Solidarity today also started a two month long public process to obtain input from South Africans across the entire racial and political spectrum in order to reflect the opinion of a broad spectrum of South Africans in the report.

Once the public consultation has been completed the report will be finalised and formally submitted to the UN in August 2015.

CERD makes provision for civil society organisations to report a government to it by means of a shadow report submitted in response to that particular government’s own report to CERD.

“This is the first time since 1994 that the South African government would stand accused of racial discrimination before the United Nations. In essence, the complaint is that the South African government’s absolute focus on race representivity is in conflict with CERD’s provisions. The state’s race policies go beyond what is internationally allowed and no longer comply with international requirements for affirmative action,” Solidarity Chief Executive, Dirk Hermann, said.

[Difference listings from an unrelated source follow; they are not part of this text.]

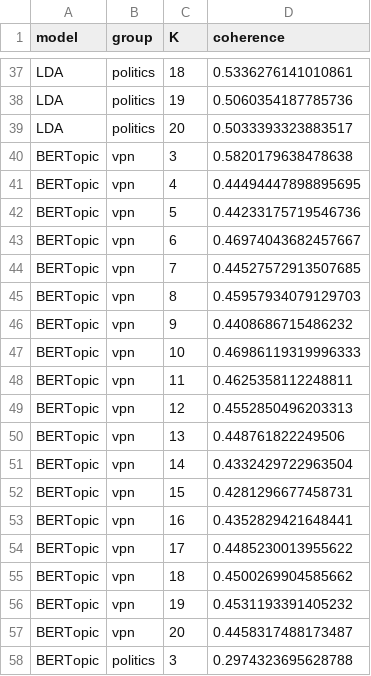
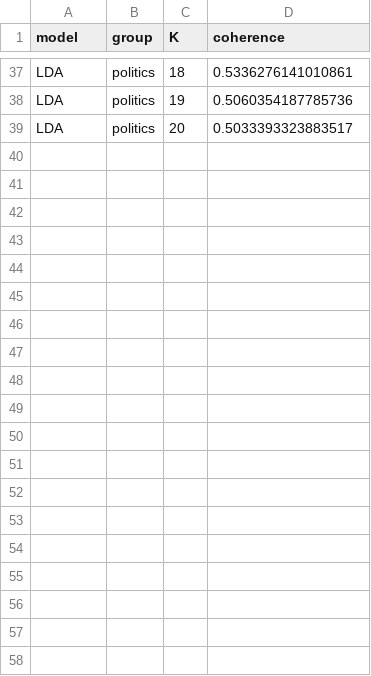
Before and after one commit to dhyeyym/OnlineSafetyActPaper, a CSV file: rq2/data/lda_coherence_sweep.csv, drawn as a sheet; only a part is shown, gaps mark what is left out; the diff covers the shown part only.

```diff
--- a/rq2/data/lda_coherence_sweep.csv
+++ b/rq2/data/lda_coherence_sweep.csv
@@ -39,20 +39 @@ LDA,politics,19,0.5060354187785736
 LDA,politics,20,0.5033393323883517
-BERTopic,vpn,3,0.5820179638478638
-BERTopic,vpn,4,0.44494447898895695
-BERTopic,vpn,5,0.44233175719546736
-BERTopic,vpn,6,0.46974043682457667
-BERTopic,vpn,7,0.44527572913507685
-BERTopic,vpn,8,0.45957934079129703
-BERTopic,vpn,9,0.4408686715486232
-BERTopic,vpn,10,0.46986119319996333
-BERTopic,vpn,11,0.4625358112248811
-BERTopic,vpn,12,0.4552850496203313
-BERTopic,vpn,13,0.448761822249506
-BERTopic,vpn,14,0.4332429722963504
-BERTopic,vpn,15,0.4281296677458731
-BERTopic,vpn,16,0.4352829421648441
-BERTopic,vpn,17,0.4485230013955622
-BERTopic,vpn,18,0.4500269904585662
-BERTopic,vpn,19,0.4531193391405232
-BERTopic,vpn,20,0.4458317488173487
-BERTopic,politics,3,0.2974323695628788
```
Also changed, not shown: 17 removed rows elsewhere in this file, 12 other files.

Hermann explains that the complaint against government contained in the shadow report goes beyond Solidarity and its members. “We are addressing an issue that affects all South Africans and one that has become a burning issue for all, irrespective of race. South Africans across the board are tired of a poor police service due to an excessive focus on race; they believe it to be grossly unfair to apply the national demography in the Western Cape; and they believe it is absurd to drive away skills at Eskom by using an aggressive quota system amid an electricity crisis. Therefore, we are expecting support from all quarters during our public consultation process,” Hermann said.

Government’s policy of quotas based on race cannot be defined as affirmative action but rather as a form of neo-racialism that is not acceptable anywhere in the world.

Some of the main points contained in Solidarity’s complaint against government’s neo-racialism are that:

- Different silos are created for different race and gender groups;

- Government wants to create a future through social engineering;

- Race classification is yet again being institutionalised in South Africa;

- Race distinction has become the basis for decision making;

- The focus is not on past disadvantage but only on race;

- There is no sunset clause because the race demography is constantly changing;

- Focus on training and the development of people is lacking while the focus is only on mathematical outcomes; and

- Race quotas are pursued without regard to service delivery.

In contrast, international affirmative action practices stipulate that:

- No silos may be created and that class should also be considered, while race may only be used in extreme cases;

- Past disadvantage is redressed wholly and not just mathematically;

- The institutionalisation of forms of racial qualification be guarded against;

- With a view to using merit only, there should be a sunset clause that doesn’t go beyond what is needed;

- A variety of factors must be considered, which include equity, individual merit, and operational requirements;

- The focus should be on training and development of people as main method of redress; and that

- The focus should be on proper service delivery as a form of redress particularly for the poor.

South Africa’s programme of race representivity, therefore, doesn’t meet the definition of affirmative action.

Click here to download the complete report.

Statement issued by Dirk Hermann, Chief Executive: Solidarity, May 8 2015